◆ The problem
Reproduce each line of the entries that carries "Software".

------ Records shown

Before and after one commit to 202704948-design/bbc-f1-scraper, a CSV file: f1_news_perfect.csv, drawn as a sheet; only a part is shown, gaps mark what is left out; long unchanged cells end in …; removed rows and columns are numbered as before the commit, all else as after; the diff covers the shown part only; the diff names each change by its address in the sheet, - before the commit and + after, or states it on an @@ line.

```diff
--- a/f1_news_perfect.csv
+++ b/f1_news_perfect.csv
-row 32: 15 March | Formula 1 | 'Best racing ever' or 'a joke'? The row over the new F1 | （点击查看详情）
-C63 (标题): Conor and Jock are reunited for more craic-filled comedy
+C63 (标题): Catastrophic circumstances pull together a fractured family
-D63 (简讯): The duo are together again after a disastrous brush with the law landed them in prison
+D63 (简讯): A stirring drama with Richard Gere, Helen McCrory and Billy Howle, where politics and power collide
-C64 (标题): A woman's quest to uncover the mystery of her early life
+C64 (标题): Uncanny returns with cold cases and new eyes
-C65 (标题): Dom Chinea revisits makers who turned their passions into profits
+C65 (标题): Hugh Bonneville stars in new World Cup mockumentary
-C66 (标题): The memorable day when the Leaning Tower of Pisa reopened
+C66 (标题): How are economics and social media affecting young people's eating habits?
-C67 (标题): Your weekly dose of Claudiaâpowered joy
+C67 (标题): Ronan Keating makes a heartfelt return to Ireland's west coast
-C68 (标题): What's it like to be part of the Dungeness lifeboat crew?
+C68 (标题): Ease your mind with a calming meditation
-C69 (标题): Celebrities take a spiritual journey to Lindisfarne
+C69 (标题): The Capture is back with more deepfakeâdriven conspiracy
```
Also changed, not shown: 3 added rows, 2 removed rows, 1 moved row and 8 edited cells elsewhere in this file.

------------
------ Records shown

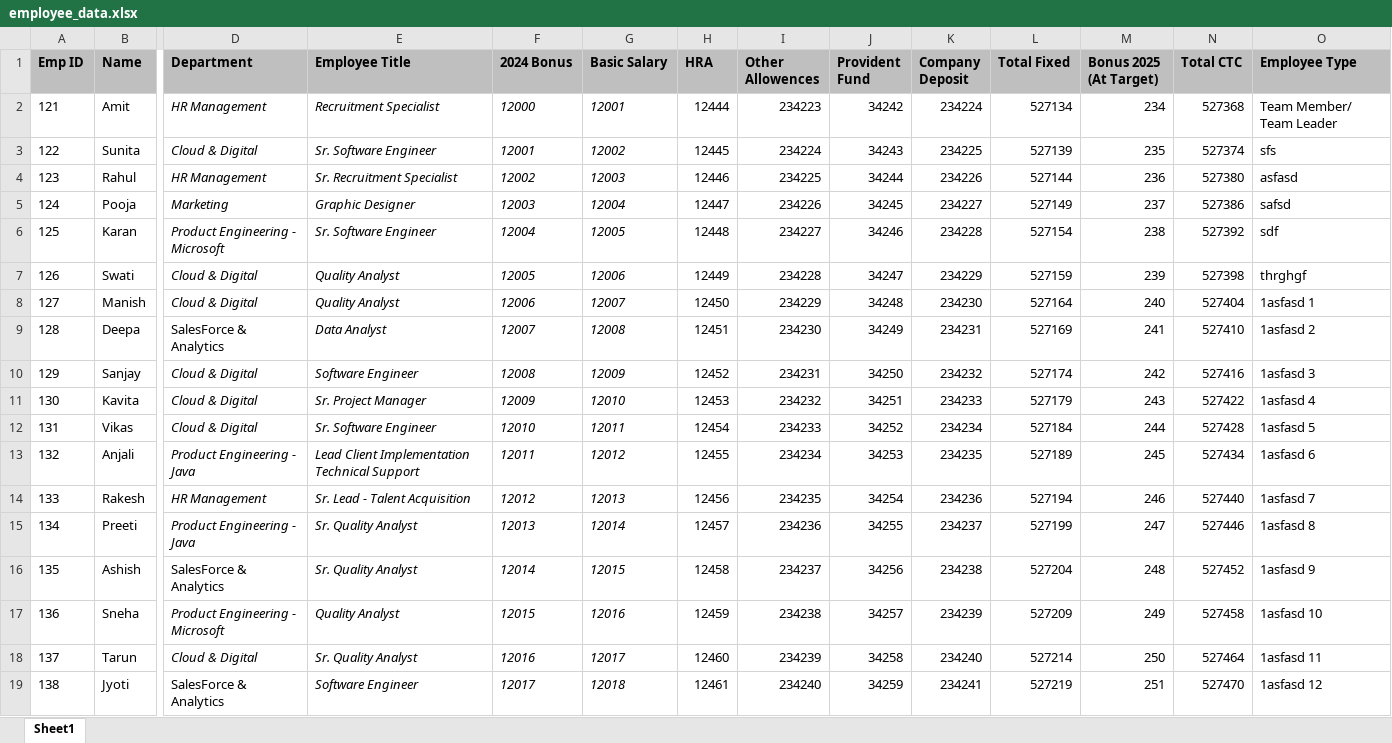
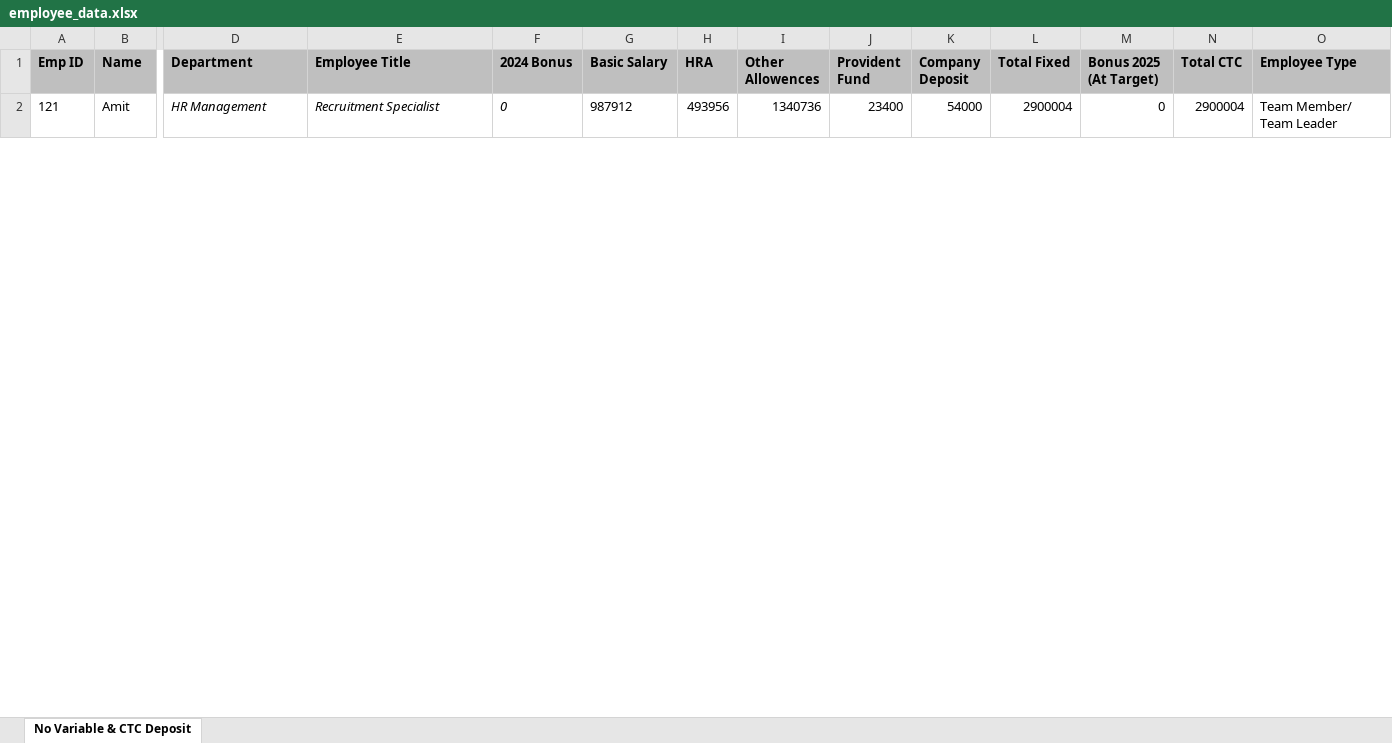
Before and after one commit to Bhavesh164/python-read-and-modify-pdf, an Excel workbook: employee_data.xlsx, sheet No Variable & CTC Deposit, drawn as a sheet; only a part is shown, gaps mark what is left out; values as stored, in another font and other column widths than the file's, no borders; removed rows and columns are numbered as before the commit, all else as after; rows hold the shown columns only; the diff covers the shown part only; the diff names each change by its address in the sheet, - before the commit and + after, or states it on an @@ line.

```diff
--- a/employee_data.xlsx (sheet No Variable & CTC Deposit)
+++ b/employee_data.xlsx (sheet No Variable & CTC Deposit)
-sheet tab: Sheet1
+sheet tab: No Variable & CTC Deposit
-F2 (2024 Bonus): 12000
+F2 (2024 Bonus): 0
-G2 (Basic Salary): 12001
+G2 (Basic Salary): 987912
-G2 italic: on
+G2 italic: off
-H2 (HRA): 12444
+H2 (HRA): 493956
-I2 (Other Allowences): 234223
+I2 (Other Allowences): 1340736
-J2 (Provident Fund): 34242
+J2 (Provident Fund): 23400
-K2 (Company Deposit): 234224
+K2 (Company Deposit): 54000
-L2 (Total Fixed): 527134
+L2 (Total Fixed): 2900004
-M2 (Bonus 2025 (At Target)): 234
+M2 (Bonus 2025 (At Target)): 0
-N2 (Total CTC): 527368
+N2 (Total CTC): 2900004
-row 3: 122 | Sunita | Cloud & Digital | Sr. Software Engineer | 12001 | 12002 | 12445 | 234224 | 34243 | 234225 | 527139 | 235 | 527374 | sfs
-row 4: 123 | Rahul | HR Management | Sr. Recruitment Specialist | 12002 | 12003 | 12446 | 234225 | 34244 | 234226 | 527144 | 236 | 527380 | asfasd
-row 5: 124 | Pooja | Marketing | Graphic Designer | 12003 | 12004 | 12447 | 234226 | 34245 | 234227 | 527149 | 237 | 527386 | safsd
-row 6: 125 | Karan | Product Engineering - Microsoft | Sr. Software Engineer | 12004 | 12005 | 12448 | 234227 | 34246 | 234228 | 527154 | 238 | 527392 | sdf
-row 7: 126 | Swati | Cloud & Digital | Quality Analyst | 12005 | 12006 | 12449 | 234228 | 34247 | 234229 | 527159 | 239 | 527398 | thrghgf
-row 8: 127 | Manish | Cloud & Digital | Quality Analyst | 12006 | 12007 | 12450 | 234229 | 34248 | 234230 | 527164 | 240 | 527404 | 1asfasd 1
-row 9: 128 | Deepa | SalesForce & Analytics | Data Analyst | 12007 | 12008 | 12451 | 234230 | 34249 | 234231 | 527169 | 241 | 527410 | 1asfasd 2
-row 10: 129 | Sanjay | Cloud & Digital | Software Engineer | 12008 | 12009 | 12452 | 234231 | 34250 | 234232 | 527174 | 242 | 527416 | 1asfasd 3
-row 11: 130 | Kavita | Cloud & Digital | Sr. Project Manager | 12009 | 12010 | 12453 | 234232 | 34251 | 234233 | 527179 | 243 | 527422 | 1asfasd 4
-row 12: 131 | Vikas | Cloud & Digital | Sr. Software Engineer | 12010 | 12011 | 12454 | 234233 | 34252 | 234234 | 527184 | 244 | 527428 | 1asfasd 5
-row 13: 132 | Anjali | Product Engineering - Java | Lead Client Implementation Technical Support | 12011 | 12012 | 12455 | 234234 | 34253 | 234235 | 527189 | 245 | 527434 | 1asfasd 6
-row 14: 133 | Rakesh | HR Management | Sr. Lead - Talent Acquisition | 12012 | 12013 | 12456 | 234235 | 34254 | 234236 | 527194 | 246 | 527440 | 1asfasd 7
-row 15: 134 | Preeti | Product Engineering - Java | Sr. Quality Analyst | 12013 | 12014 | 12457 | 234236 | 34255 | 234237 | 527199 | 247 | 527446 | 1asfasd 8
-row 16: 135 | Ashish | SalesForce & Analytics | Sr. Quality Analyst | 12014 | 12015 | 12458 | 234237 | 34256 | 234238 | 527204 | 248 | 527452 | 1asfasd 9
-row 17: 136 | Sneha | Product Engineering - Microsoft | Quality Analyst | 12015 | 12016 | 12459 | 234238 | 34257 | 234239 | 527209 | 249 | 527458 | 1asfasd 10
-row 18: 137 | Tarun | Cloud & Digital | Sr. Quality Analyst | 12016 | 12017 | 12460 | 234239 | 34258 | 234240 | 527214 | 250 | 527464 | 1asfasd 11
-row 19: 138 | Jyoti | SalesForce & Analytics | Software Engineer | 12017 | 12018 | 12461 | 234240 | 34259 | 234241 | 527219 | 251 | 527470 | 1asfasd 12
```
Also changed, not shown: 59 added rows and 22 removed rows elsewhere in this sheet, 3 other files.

------------
------ Records shown

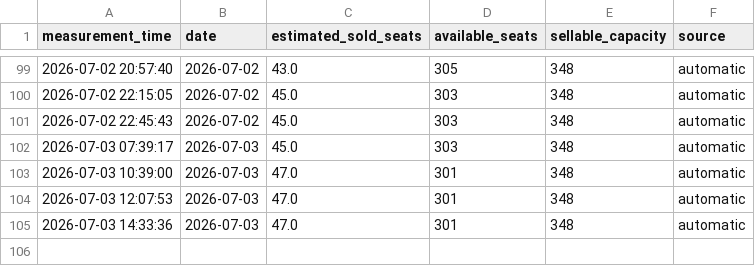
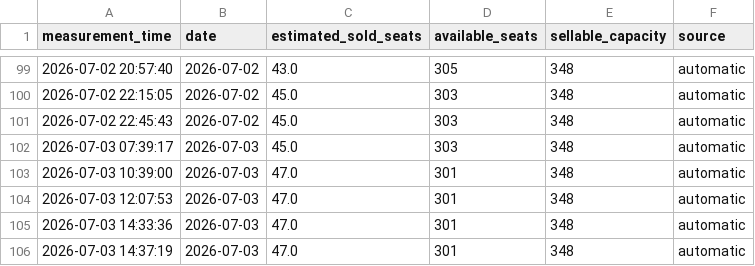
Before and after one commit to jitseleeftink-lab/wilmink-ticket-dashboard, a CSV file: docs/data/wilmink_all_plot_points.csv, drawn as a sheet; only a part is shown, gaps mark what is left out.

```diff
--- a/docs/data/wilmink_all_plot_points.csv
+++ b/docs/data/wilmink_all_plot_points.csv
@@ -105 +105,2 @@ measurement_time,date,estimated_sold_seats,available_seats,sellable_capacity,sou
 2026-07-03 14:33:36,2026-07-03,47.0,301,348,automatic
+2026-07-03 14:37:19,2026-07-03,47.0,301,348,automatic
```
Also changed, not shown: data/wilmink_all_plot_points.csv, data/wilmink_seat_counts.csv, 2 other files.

------------

◆ Finished exercise
-row 3: 122 | Sunita | Cloud & Digital | Sr. Software Engineer | 12001 | 12002 | 12445 | 234224 | 34243 | 234225 | 527139 | 235 | 527374 | sfs
-row 6: 125 | Karan | Product Engineering - Microsoft | Sr. Software Engineer | 12004 | 12005 | 12448 | 234227 | 34246 | 234228 | 527154 | 238 | 527392 | sdf
-row 10: 129 | Sanjay | Cloud & Digital | Software Engineer | 12008 | 12009 | 12452 | 234231 | 34250 | 234232 | 527174 | 242 | 527416 | 1asfasd 3
-row 12: 131 | Vikas | Cloud & Digital | Sr. Software Engineer | 12010 | 12011 | 12454 | 234233 | 34252 | 234234 | 527184 | 244 | 527428 | 1asfasd 5
-row 19: 138 | Jyoti | SalesForce & Analytics | Software Engineer | 12017 | 12018 | 12461 | 234240 | 34259 | 234241 | 527219 | 251 | 527470 | 1asfasd 12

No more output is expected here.